.....Advertisement.....
.....Advertisement.....

School board adopts tentative millage, budget

-A A +A
By Jenna McKenna

“Now remember, anything we do here tonight is temporary,” said Bob Clemons, Finance Director for Levy County Schools. The School Board of Levy County was convened in the first public hearing to approve the tentative millage and tentative budget for the 2009-2010 school year.

Clemons was reminding the board that he would be presenting two possible millages: the first at 7.5010, and the second at 7.7510. After hearing his presentation, the board voted unanimously to accept Option Two, which would hold the millage rate at 7.7510, and the temporary budget numbers drawn from that millage.

The board will hold one more hearing to finalize the millage and budget on Sept. 8, after students have returned to school and enrollment figures have finalized. A portion of the district’s state funding is based on actual enrollment.

The difference between the two options is significant.
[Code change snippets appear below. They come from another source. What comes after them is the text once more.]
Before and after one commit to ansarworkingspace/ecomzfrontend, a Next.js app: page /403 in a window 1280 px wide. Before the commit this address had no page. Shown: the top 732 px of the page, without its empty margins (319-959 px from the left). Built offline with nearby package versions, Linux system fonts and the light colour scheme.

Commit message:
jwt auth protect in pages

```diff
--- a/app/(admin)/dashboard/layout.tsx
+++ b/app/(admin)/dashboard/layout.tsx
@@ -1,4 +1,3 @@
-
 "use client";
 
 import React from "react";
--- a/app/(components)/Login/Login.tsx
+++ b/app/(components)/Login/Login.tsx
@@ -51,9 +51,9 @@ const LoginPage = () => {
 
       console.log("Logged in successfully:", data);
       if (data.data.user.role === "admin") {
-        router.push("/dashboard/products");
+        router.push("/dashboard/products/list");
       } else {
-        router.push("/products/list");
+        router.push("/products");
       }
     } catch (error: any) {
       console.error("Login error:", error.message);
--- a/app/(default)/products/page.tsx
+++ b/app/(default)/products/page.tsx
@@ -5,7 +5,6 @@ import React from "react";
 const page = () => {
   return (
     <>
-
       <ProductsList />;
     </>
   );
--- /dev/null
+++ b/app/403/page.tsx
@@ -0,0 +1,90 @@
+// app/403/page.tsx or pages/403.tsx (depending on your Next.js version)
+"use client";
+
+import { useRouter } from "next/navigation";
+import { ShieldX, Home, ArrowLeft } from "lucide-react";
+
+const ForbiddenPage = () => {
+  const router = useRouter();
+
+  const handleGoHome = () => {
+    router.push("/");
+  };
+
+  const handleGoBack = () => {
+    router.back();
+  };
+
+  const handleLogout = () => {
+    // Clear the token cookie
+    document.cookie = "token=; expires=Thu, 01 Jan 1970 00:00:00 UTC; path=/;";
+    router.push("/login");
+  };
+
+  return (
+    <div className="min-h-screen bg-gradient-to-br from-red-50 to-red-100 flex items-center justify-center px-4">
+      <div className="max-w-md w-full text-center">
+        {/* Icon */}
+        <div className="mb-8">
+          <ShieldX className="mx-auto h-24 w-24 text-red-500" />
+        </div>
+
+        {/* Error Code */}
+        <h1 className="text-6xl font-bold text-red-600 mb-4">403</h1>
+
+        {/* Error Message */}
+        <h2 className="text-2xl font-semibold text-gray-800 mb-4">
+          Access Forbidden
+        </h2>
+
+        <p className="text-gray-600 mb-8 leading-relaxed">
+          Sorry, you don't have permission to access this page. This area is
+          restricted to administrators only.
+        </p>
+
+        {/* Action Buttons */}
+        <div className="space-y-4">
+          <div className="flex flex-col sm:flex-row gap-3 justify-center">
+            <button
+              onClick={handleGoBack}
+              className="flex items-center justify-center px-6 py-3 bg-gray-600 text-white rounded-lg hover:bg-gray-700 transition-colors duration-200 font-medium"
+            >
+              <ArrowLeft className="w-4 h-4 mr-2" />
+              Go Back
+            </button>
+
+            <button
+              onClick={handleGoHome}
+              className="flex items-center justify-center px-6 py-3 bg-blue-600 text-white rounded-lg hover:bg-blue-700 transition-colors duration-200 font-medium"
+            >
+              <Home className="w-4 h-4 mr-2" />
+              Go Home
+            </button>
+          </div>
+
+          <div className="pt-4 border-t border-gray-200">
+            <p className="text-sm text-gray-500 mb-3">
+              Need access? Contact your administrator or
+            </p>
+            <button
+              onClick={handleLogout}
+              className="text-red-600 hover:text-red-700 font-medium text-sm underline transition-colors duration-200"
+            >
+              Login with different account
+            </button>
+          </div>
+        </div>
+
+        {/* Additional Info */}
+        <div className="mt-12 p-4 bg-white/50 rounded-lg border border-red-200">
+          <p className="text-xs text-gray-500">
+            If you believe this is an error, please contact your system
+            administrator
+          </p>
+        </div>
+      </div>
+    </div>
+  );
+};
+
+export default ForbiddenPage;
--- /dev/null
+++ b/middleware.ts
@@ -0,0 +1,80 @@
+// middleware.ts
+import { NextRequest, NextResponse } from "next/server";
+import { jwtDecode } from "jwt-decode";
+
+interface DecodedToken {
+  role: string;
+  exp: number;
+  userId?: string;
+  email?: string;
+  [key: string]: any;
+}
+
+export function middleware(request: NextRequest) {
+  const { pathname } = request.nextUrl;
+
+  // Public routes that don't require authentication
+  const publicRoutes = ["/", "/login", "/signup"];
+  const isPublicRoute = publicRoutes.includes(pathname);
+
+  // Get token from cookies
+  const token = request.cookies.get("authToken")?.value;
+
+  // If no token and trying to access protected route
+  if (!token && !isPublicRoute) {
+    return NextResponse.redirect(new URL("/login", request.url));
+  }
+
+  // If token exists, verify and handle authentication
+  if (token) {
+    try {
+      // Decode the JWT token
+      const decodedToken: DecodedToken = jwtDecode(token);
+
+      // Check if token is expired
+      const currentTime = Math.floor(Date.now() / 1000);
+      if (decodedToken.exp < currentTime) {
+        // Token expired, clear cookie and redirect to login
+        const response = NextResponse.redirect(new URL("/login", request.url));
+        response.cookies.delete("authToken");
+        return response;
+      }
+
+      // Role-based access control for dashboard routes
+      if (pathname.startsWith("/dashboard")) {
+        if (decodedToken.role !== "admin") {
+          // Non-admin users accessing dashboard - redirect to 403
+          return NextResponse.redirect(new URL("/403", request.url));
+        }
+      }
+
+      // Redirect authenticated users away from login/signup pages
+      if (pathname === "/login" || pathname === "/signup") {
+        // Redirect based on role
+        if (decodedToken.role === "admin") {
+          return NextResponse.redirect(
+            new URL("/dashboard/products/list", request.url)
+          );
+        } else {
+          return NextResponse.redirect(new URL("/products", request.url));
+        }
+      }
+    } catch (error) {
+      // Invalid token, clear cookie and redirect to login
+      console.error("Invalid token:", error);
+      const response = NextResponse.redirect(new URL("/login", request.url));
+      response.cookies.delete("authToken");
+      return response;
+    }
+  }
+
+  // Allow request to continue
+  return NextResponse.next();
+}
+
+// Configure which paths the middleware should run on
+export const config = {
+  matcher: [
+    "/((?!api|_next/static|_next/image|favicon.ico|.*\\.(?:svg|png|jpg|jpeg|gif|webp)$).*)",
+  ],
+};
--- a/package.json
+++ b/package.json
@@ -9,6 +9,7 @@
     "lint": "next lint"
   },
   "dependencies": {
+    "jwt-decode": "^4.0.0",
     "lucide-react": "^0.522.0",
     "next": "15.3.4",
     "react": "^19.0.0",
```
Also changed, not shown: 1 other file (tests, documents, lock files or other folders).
Option One will cost a taxpayer with a property valued at $130,000 about $30 less than Option Two. However, if the district chooses Option Two, the state will subsidize an additional $351,578 over the $515,764 the quarter mill in question is expected to raise from Levy County property owners.

“I’ve talked to plenty of people about it (holding the millage rate up by .25),” Clemons said.

“They’re all in favor of it, as long as it doesn’t raise taxes.”

Clemons said of the total estimated $887,000 that Option Two would bring the district, about $500,000 could be applied to salaries, including the possible rehire of some of the staff lost in last spring’s layoffs. The remaining $300,000-some should be applied to the General Fund, which the district will need when stimulus funds dry up after the 2010-2011 school year.

“Starting off with about $1.9 million left in the General Fund,” Clemons said, “I propose we allot some $300,000 to build it up; that will make for a softer landing when we fall off that cliff two years from now.”

Superintendent Bob Hastings had the plainest explanation of the difference between the two plans, as it applies to the school district. Noting that Option One would bring in about $200,000 less in base revenues than Option Two, he said, “not only would we not get the $887,000, we’d also be around $200,000 in the hole.”